● **Exercise requirements**
Check every line of the records below for the string "docs", then report only how many lines have it.

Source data
________________________

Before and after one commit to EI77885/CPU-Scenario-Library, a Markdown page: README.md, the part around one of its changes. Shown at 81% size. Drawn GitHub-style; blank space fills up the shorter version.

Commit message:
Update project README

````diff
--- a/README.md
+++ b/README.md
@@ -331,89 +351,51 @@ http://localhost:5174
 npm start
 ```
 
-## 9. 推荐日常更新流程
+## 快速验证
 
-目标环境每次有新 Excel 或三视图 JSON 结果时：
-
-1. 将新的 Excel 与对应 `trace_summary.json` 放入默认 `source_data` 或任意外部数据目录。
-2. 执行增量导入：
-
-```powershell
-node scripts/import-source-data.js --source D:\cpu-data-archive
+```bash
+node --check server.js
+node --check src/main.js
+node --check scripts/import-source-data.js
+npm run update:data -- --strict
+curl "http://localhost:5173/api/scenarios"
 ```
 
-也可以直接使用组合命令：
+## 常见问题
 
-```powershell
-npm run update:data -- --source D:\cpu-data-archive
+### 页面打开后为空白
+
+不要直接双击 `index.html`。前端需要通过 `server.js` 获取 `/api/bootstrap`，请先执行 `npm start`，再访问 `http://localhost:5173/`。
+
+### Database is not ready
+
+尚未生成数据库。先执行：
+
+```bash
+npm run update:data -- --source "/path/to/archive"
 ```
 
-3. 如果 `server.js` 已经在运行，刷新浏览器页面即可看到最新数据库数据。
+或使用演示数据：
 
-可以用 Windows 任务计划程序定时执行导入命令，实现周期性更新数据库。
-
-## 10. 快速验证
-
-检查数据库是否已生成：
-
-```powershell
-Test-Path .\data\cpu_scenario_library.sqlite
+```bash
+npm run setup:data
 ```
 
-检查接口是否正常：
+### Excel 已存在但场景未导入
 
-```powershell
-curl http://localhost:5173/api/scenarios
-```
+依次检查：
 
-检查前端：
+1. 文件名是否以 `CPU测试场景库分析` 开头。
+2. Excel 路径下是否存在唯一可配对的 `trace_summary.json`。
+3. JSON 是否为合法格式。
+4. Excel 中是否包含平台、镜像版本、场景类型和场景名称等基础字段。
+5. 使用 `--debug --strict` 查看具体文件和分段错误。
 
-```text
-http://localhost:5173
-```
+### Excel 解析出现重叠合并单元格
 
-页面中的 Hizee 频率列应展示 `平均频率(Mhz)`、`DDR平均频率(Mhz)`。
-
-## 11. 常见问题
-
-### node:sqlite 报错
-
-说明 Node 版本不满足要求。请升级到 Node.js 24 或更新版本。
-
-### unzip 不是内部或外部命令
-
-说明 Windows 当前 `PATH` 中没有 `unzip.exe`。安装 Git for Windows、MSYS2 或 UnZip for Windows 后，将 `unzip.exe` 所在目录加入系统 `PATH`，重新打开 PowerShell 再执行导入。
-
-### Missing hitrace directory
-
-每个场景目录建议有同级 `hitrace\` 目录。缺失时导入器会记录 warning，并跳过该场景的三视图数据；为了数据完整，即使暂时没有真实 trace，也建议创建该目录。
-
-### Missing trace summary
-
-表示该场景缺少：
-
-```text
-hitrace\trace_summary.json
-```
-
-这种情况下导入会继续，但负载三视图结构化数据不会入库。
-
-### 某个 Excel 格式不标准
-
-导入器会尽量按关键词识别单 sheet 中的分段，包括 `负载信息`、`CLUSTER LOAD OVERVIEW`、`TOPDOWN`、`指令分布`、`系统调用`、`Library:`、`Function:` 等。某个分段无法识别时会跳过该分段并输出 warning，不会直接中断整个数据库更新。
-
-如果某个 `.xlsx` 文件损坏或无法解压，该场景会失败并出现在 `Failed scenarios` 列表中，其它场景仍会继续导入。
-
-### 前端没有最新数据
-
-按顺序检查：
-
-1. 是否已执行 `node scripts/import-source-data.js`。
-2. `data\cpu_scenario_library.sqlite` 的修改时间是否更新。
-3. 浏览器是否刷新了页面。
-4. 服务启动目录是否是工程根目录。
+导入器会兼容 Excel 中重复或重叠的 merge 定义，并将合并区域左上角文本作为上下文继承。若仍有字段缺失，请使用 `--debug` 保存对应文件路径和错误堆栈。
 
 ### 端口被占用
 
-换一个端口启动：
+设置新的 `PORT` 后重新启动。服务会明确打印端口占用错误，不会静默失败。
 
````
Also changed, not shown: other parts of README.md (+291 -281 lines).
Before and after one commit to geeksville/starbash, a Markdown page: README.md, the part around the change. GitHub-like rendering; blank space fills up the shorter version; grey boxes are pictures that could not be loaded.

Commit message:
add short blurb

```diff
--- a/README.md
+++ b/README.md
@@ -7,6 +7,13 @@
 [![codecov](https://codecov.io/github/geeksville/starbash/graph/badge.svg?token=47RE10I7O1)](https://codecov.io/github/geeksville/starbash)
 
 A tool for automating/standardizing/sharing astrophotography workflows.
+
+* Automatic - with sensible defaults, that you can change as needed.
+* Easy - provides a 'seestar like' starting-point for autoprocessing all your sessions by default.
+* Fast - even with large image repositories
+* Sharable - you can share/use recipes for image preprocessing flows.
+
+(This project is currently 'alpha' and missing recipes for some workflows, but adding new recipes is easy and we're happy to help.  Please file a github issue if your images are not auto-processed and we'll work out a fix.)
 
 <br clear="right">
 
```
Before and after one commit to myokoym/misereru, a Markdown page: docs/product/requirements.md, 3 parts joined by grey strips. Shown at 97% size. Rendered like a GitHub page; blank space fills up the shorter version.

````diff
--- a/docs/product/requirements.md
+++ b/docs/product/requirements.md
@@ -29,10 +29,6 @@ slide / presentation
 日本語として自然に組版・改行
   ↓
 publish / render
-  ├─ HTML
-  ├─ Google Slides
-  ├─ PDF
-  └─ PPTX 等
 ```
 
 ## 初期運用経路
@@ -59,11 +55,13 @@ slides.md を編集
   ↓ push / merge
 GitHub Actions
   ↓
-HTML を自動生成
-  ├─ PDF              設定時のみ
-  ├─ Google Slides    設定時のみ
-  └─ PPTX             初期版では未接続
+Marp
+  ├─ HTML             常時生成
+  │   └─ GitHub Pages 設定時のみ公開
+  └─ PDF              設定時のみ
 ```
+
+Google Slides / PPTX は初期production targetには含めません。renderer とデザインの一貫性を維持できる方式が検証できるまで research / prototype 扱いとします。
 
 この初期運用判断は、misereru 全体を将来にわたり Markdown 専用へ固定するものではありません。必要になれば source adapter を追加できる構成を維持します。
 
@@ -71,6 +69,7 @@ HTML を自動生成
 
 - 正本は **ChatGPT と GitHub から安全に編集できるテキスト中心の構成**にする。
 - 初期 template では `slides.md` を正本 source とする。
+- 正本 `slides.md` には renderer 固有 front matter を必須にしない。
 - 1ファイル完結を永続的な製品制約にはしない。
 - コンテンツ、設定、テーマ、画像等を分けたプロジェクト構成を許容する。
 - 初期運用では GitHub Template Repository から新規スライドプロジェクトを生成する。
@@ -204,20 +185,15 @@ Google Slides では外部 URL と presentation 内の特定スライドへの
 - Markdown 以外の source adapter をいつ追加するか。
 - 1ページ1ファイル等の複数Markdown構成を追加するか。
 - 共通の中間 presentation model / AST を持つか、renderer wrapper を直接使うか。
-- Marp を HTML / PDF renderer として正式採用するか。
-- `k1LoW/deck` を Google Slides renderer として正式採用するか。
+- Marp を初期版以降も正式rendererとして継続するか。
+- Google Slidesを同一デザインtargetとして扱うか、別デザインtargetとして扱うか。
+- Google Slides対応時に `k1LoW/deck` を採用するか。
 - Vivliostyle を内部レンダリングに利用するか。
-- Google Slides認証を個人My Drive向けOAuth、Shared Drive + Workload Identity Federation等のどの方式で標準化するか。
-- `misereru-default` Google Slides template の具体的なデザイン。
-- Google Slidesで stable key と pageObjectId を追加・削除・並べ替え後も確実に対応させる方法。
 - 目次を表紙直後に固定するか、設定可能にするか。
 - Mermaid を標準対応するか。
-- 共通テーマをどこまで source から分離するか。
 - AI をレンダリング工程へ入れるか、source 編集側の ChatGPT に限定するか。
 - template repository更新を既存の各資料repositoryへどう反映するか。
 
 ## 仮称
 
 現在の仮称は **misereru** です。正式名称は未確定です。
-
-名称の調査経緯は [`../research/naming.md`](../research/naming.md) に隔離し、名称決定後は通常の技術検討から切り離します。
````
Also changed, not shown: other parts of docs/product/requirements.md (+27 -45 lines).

________________________

● **Solution to this task**
4